== Work to be completed ==
Repeat every entry word for word, but leave the images out of your copy.

== Provided material ==
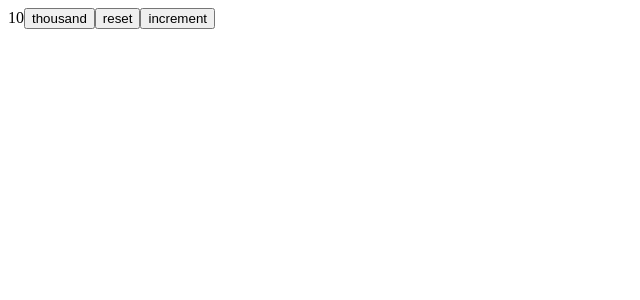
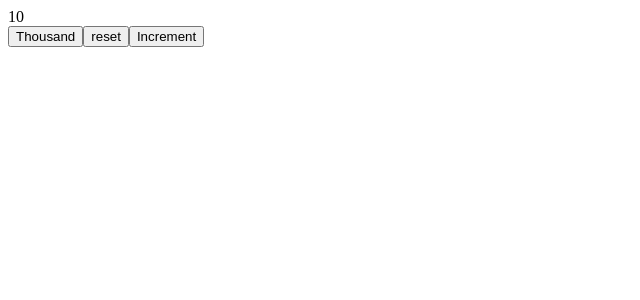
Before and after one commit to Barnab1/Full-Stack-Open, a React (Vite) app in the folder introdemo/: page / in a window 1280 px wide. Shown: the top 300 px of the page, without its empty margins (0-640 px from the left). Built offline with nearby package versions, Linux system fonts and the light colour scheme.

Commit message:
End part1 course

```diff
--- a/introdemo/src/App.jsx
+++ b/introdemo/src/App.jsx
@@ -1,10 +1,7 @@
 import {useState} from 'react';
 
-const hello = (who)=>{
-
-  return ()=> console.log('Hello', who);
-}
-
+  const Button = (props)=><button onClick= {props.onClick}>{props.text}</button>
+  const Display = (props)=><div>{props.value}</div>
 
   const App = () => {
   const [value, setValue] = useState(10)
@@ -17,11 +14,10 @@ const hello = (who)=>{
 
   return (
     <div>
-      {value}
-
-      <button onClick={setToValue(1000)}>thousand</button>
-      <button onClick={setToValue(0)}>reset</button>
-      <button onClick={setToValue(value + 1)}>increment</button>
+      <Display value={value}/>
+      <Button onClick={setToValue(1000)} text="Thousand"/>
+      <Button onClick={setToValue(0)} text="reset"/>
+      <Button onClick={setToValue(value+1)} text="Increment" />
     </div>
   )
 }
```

== Task response ==
Before and after one commit to Barnab1/Full-Stack-Open, a React (Vite) app in the folder introdemo/: page / in a window 1280 px wide. Shown: the top 300 px of the page, without its empty margins (0-640 px from the left). Built offline with nearby package versions, Linux system fonts and the light colour scheme.

Commit message:
End part1 course

```diff
--- a/introdemo/src/App.jsx
+++ b/introdemo/src/App.jsx
@@ -1,10 +1,7 @@
 import {useState} from 'react';
 
-const hello = (who)=>{
-
-  return ()=> console.log('Hello', who);
-}
-
+  const Button = (props)=><button onClick= {props.onClick}>{props.text}</button>
+  const Display = (props)=><div>{props.value}</div>
 
   const App = () => {
   const [value, setValue] = useState(10)
@@ -17,11 +14,10 @@ const hello = (who)=>{
 
   return (
     <div>
-      {value}
-
-      <button onClick={setToValue(1000)}>thousand</button>
-      <button onClick={setToValue(0)}>reset</button>
-      <button onClick={setToValue(value + 1)}>increment</button>
+      <Display value={value}/>
+      <Button onClick={setToValue(1000)} text="Thousand"/>
+      <Button onClick={setToValue(0)} text="reset"/>
+      <Button onClick={setToValue(value+1)} text="Increment" />
     </div>
   )
 }
```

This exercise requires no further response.